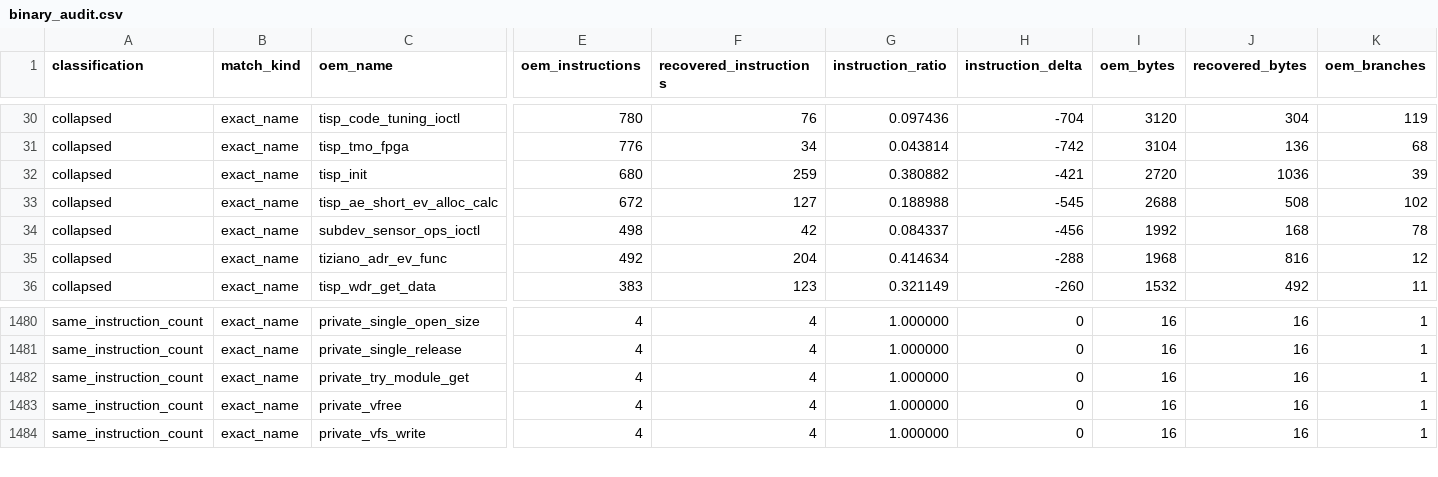
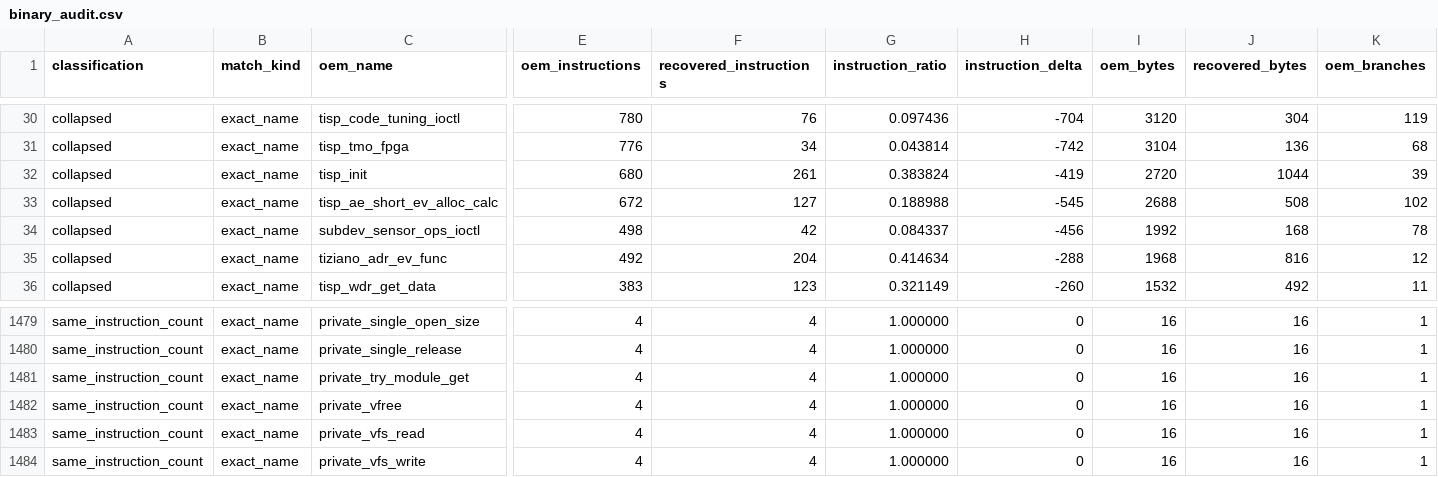
Before and after one commit to opensensor/isp, a CSV file: driver/t41/audit/binary_audit.csv, drawn as a sheet; only a part is shown, gaps mark what is left out; rows hold the shown columns only; the diff covers the shown part only; the diff names each change by its address in the sheet, - before the commit and + after, or states it on an @@ line.

```diff
--- a/driver/t41/audit/binary_audit.csv
+++ b/driver/t41/audit/binary_audit.csv
-F32 (recovered_instructions): 259
+F32 (recovered_instructions): 261
-G32 (instruction_ratio): 0.380882
+G32 (instruction_ratio): 0.383824
-H32 (instruction_delta): -421
+H32 (instruction_delta): -419
-J32 (recovered_bytes): 1036
+J32 (recovered_bytes): 1044
+row 1483: same_instruction_count | exact_name | private_vfs_read | 4 | 4 | 1.000000 | 0 | 16 | 16 | 1
```
Also changed, not shown: 3 added rows, 4 removed rows and 12 edited cells elsewhere in this file, 3 other files.
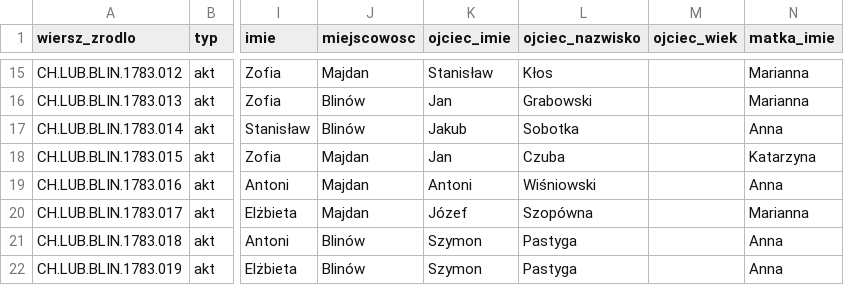
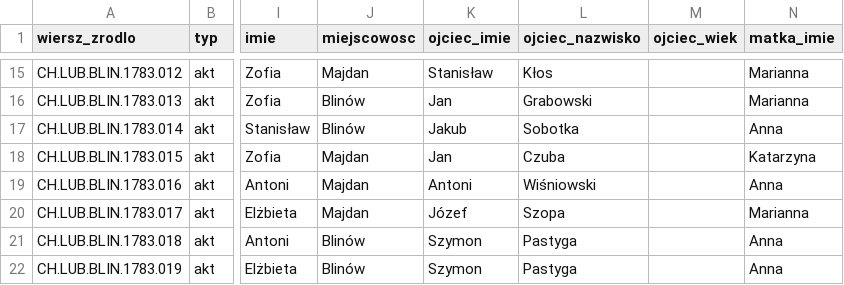
Before and after one commit to toxiconus/genealog-indexer-v7.1, a CSV file: public/konsolidacja/akty_1783_scalone.csv, drawn as a sheet; only a part is shown, gaps mark what is left out; the diff names each change by its address in the sheet, - before the commit and + after, or states it on an @@ line.

```diff
--- a/public/konsolidacja/akty_1783_scalone.csv
+++ b/public/konsolidacja/akty_1783_scalone.csv
-L20 (ojciec_nazwisko): Szopówna
+L20 (ojciec_nazwisko): Szopa
```
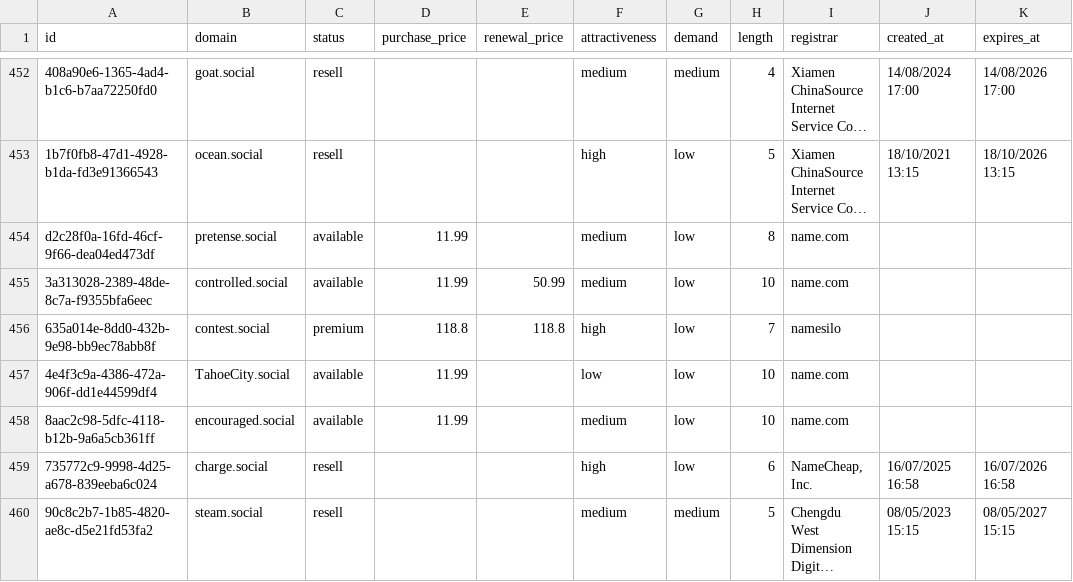
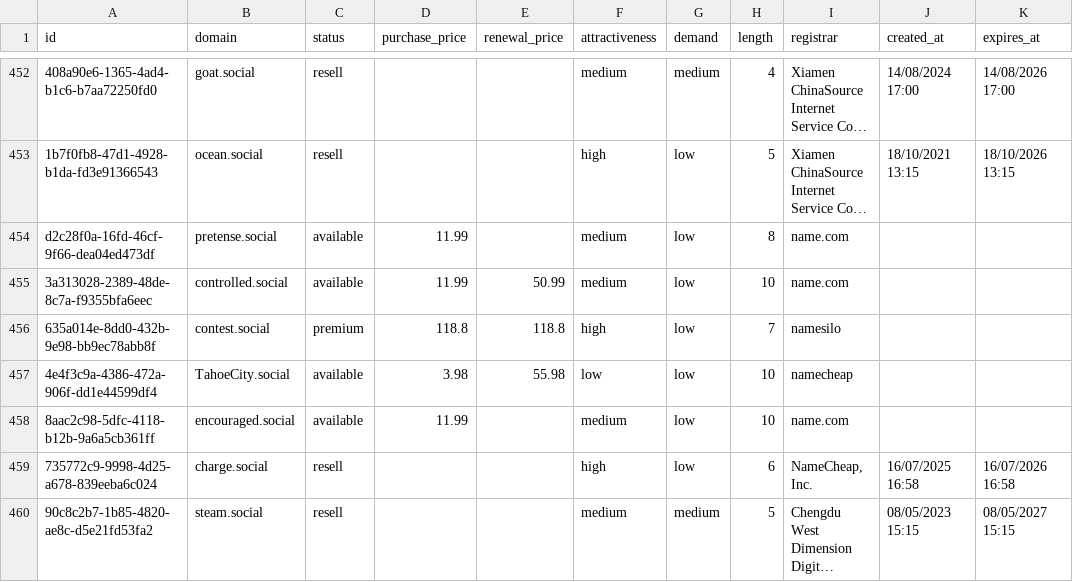
Before and after one commit to UniqueDomains/social-oneword-domains, a CSV file: social.csv, drawn as a sheet; only a part is shown, gaps mark what is left out; long unchanged cells end in ….

Commit message:
Domains update

```diff
--- a/social.csv
+++ b/social.csv
@@ -456,3 +456,3 @@ d2c28f0a-16fd-46cf-9f66-dea04ed473df,pretense.social,available,11.99,,medium,low
 635a014e-8dd0-432b-9e98-bb9ec78abb8f,contest.social,premium,118.8,118.8,high,low,7,namesilo,,
-4e4f3c9a-4386-472a-906f-dd1e44599df4,TahoeCity.social,available,11.99,,low,low,10,name.com,,
+4e4f3c9a-4386-472a-906f-dd1e44599df4,TahoeCity.social,available,3.98,55.98,low,low,10,namecheap,,
 8aac2c98-5dfc-4118-b12b-9a6a5cb361ff,encouraged.social,available,11.99,,medium,low,10,name.com,,
```
Also changed, not shown: 4 other files.
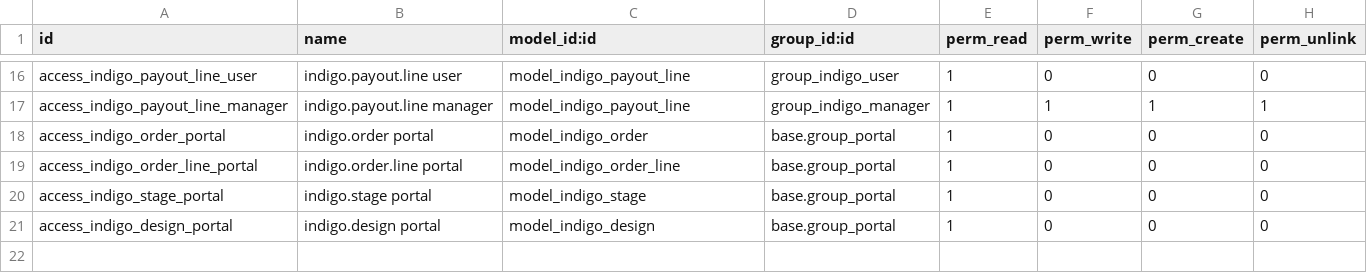
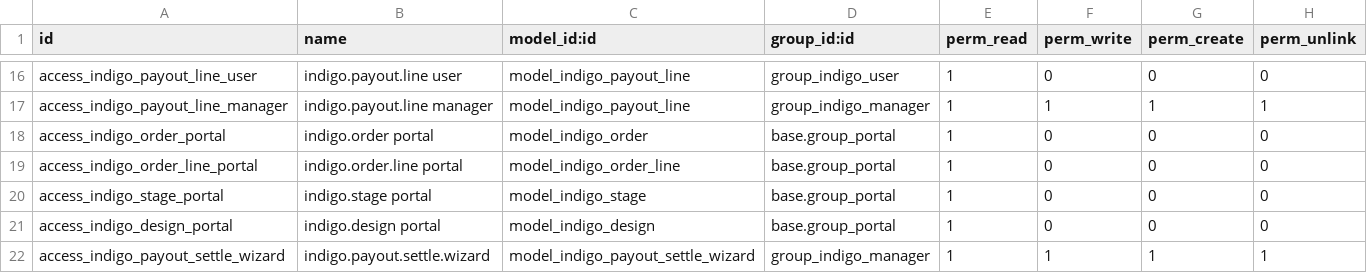
Before and after one commit to luisobr2/odoo-indigo, a CSV file: addons/indigo_decors/security/ir.model.access.csv, drawn as a sheet; only a part is shown, gaps mark what is left out.

```diff
--- a/addons/indigo_decors/security/ir.model.access.csv
+++ b/addons/indigo_decors/security/ir.model.access.csv
@@ -21 +21,2 @@ access_indigo_stage_portal,indigo.stage portal,model_indigo_stage,base.group_por
 access_indigo_design_portal,indigo.design portal,model_indigo_design,base.group_portal,1,0,0,0
+access_indigo_payout_settle_wizard,indigo.payout.settle.wizard,model_indigo_payout_settle_wizard,group_indigo_manager,1,1,1,1
```
Also changed, not shown: 13 other files.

:::

What to do: Every line with "files" in it should be copied from the entries above.

Task solution:
Also changed, not shown: 3 added rows, 4 removed rows and 12 edited cells elsewhere in this file, 3 other files.
Also changed, not shown: 4 other files.
Also changed, not shown: 13 other files.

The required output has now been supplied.